-- Dataset records follows --

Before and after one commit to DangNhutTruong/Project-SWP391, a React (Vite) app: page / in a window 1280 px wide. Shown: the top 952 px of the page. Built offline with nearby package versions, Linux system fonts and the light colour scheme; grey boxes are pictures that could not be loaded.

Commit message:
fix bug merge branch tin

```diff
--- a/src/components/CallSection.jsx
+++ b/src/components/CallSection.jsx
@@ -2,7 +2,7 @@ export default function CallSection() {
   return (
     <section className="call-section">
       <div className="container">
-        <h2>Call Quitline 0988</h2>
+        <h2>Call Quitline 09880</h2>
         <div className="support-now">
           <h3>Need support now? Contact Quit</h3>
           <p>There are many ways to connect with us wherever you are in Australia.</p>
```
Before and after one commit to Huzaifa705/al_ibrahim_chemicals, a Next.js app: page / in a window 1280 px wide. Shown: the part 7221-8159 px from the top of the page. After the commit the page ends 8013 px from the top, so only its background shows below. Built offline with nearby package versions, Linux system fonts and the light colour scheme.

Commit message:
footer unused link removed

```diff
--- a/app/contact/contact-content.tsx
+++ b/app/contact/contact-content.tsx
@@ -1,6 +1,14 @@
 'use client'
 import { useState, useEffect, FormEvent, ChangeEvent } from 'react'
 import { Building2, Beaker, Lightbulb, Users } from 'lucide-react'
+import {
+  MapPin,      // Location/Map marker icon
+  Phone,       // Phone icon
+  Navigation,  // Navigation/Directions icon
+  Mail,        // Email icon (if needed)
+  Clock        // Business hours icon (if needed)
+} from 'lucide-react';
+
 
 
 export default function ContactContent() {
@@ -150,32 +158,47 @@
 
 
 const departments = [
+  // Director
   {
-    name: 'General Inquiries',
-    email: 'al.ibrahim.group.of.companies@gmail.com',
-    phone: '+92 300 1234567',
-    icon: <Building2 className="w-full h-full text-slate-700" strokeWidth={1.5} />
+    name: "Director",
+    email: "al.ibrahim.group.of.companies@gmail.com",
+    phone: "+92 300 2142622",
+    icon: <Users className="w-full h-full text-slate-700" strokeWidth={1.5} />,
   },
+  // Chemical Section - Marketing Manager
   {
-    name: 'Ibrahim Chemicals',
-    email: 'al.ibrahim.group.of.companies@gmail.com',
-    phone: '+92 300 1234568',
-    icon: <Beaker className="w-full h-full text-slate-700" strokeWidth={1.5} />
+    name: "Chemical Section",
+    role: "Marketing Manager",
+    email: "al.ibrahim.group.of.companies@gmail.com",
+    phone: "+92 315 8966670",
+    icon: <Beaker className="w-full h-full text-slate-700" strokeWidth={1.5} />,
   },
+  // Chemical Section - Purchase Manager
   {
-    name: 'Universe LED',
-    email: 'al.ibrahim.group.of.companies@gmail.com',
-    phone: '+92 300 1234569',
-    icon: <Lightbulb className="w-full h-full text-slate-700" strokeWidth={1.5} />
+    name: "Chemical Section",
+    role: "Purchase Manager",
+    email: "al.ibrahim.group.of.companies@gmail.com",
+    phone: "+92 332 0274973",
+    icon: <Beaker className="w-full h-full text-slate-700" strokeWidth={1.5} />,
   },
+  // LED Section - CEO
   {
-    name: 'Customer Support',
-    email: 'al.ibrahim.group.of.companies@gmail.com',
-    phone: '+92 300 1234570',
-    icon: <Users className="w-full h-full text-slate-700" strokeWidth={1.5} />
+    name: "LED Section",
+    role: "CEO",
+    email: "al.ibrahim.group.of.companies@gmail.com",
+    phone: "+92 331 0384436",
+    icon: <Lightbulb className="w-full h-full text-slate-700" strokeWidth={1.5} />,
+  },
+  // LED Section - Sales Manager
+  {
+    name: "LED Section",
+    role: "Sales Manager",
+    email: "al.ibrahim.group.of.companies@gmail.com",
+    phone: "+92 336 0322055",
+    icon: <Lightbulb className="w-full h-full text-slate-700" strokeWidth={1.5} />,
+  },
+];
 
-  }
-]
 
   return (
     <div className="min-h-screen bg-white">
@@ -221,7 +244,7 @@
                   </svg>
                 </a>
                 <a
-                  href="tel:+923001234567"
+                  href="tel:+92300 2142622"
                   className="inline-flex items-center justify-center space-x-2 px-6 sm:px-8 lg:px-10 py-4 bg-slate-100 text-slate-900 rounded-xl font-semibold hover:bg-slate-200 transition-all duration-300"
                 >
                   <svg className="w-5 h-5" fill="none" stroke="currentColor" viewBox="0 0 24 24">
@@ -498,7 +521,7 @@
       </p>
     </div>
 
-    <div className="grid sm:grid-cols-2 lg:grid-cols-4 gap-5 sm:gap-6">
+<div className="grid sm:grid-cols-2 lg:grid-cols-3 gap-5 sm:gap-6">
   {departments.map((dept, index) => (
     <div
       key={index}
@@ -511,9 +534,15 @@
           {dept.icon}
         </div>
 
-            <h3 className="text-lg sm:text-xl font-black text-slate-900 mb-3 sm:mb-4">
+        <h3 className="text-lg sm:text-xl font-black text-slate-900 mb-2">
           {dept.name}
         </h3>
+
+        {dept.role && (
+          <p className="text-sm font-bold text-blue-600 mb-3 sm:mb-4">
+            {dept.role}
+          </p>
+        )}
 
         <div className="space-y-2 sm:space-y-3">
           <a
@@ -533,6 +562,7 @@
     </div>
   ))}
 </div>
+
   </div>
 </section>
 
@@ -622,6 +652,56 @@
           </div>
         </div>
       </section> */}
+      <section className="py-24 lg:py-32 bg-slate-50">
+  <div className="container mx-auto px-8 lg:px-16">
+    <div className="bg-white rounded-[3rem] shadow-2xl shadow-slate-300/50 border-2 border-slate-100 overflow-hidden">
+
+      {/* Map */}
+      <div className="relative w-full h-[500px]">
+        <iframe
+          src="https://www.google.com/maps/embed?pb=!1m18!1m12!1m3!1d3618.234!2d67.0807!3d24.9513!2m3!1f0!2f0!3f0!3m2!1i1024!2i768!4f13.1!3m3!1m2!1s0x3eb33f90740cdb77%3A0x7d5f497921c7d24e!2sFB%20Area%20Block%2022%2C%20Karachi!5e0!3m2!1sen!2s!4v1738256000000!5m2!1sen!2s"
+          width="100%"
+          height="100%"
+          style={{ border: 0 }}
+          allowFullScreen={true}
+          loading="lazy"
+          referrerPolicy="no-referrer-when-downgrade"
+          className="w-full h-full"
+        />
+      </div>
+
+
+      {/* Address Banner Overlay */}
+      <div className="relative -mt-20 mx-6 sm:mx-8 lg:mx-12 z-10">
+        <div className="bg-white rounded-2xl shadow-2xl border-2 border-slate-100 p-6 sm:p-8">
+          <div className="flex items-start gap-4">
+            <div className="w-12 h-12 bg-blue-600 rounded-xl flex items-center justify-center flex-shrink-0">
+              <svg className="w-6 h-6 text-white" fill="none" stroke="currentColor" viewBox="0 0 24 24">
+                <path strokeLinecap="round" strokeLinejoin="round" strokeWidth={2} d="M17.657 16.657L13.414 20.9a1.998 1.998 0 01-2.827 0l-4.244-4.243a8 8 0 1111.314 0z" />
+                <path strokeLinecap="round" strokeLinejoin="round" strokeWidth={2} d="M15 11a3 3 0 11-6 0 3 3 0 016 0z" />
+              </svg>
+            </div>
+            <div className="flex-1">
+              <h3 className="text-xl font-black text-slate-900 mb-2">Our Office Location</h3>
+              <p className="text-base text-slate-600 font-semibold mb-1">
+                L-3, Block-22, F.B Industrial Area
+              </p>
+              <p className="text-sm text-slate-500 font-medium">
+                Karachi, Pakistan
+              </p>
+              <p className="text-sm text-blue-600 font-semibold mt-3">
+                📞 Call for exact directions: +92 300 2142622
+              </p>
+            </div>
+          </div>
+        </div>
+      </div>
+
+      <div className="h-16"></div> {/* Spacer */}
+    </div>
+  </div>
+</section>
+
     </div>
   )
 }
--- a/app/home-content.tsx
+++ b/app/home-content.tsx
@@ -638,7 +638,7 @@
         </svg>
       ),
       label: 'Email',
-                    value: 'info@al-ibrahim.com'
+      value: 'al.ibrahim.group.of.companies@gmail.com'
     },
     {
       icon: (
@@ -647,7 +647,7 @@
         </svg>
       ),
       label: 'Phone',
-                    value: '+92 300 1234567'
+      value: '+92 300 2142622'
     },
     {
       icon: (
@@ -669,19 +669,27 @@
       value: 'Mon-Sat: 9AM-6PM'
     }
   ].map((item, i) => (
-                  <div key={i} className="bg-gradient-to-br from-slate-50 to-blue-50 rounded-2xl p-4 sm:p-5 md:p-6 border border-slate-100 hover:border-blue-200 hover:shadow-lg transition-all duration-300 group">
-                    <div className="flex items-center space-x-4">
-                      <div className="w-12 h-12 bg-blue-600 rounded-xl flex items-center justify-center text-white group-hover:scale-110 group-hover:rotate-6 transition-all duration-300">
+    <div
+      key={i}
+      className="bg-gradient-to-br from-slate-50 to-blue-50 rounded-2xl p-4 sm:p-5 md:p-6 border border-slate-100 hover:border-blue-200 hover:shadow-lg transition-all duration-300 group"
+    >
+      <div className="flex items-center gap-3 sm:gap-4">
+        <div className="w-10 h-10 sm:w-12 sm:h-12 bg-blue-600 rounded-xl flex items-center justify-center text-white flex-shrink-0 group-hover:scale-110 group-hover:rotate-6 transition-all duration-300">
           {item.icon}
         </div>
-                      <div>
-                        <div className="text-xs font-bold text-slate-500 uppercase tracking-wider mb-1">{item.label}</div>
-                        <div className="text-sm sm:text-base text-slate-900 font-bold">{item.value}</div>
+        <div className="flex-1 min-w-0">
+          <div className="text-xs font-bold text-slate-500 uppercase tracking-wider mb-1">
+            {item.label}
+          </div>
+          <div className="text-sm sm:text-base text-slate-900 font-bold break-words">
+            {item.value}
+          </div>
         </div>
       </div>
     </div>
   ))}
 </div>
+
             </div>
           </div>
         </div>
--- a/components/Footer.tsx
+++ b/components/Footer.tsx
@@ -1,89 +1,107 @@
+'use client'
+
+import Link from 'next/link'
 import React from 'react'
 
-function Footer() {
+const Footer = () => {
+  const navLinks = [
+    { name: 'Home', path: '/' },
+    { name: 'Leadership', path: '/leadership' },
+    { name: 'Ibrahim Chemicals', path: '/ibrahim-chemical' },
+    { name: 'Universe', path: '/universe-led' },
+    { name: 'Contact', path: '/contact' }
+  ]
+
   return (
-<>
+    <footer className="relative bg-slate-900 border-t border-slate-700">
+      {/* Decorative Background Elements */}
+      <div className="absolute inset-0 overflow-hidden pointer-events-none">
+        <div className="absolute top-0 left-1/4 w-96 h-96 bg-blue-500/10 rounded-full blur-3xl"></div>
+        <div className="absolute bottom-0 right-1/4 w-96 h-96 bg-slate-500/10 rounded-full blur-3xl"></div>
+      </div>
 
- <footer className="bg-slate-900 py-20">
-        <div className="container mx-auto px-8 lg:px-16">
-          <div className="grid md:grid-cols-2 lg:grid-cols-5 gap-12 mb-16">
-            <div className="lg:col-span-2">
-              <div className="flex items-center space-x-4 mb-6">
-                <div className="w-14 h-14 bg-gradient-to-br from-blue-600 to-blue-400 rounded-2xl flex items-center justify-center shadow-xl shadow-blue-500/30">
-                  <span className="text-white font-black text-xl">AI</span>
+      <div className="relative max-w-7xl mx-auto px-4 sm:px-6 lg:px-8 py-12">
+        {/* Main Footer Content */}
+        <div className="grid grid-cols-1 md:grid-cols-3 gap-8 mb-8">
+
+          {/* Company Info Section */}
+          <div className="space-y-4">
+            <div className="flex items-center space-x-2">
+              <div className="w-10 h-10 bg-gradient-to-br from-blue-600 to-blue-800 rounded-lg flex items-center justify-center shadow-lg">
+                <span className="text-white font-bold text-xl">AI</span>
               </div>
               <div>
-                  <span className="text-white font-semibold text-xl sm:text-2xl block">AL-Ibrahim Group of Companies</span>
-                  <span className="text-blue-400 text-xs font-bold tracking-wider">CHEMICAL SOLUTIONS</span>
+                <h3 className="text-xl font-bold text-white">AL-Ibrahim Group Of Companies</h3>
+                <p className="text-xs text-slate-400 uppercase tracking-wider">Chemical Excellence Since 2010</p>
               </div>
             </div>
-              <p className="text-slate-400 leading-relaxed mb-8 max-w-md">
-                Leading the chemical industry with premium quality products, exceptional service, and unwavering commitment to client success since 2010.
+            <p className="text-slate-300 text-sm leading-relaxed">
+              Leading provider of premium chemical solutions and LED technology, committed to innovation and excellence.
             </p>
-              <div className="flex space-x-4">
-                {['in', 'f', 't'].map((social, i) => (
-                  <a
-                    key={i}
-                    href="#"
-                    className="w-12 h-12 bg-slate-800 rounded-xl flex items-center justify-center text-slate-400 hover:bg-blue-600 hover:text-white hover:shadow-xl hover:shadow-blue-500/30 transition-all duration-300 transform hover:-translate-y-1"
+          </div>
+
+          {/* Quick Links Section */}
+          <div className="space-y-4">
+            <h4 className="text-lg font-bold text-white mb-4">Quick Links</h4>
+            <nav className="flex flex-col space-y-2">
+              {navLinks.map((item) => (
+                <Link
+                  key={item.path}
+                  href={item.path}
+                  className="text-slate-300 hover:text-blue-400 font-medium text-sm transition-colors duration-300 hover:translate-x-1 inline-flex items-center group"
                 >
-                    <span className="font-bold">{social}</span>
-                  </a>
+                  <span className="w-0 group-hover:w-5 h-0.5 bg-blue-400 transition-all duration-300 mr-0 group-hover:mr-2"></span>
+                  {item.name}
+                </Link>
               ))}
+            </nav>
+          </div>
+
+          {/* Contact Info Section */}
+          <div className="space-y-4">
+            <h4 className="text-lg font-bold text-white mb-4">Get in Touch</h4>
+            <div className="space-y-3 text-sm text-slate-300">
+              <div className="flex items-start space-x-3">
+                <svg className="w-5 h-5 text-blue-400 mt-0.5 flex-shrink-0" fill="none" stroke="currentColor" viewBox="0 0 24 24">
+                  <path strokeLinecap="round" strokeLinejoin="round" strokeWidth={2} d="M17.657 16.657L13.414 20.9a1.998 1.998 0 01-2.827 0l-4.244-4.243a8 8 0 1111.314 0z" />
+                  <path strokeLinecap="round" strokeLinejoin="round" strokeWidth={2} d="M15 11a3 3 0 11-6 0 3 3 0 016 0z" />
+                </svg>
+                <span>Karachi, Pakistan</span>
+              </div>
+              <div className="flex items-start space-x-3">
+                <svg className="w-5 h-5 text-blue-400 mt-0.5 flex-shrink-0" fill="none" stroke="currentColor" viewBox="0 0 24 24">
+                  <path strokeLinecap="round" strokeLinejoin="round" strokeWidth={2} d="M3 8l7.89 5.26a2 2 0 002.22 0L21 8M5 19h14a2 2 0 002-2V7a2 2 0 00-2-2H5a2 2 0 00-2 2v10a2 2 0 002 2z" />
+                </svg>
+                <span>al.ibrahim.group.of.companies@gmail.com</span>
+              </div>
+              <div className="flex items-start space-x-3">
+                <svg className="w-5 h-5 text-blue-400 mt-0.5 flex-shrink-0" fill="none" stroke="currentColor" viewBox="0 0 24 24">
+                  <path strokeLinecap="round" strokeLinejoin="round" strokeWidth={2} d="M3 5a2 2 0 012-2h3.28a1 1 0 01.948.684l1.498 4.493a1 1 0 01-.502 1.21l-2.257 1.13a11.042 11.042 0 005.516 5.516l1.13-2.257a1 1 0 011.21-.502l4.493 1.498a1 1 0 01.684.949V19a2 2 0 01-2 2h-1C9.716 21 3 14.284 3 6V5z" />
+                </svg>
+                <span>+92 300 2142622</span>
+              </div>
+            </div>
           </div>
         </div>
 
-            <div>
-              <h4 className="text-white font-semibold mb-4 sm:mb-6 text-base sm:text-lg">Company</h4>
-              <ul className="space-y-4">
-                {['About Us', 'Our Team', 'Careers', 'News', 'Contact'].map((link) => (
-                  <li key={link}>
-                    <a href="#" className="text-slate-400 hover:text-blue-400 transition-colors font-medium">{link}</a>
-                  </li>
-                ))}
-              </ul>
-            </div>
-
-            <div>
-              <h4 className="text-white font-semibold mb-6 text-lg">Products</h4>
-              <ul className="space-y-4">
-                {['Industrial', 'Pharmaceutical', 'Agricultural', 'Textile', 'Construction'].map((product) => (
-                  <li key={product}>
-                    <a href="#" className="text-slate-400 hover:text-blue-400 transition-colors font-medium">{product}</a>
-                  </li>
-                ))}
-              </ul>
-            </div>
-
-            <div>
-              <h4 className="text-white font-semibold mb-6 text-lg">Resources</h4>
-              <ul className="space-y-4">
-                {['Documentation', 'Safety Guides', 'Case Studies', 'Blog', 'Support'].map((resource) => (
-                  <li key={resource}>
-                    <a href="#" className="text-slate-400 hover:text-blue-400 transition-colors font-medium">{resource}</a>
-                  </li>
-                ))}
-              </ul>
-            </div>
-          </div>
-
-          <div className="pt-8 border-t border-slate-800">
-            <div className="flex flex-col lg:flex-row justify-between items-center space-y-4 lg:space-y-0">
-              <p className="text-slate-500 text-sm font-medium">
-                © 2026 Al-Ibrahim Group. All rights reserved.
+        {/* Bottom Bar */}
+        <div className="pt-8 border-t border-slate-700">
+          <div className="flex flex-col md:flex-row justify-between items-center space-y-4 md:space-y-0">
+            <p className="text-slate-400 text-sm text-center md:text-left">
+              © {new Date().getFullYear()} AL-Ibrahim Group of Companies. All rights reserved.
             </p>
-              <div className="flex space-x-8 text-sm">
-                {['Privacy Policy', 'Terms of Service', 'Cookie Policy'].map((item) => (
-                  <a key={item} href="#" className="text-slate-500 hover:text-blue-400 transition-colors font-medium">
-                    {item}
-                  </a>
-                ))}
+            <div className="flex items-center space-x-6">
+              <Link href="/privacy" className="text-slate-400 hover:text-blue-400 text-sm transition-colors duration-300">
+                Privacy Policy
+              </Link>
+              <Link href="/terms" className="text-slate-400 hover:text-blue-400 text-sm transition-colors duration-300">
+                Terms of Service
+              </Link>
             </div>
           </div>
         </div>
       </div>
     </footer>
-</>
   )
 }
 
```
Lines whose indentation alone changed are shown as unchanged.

-- Dataset records concluded --

Task: Search the data above for the word "Lightbulb". Copy each line it is in.

Answer box:
 import { Building2, Beaker, Lightbulb, Users } from 'lucide-react'
-    icon: <Lightbulb className="w-full h-full text-slate-700" strokeWidth={1.5} />
+    icon: <Lightbulb className="w-full h-full text-slate-700" strokeWidth={1.5} />,
+    icon: <Lightbulb className="w-full h-full text-slate-700" strokeWidth={1.5} />,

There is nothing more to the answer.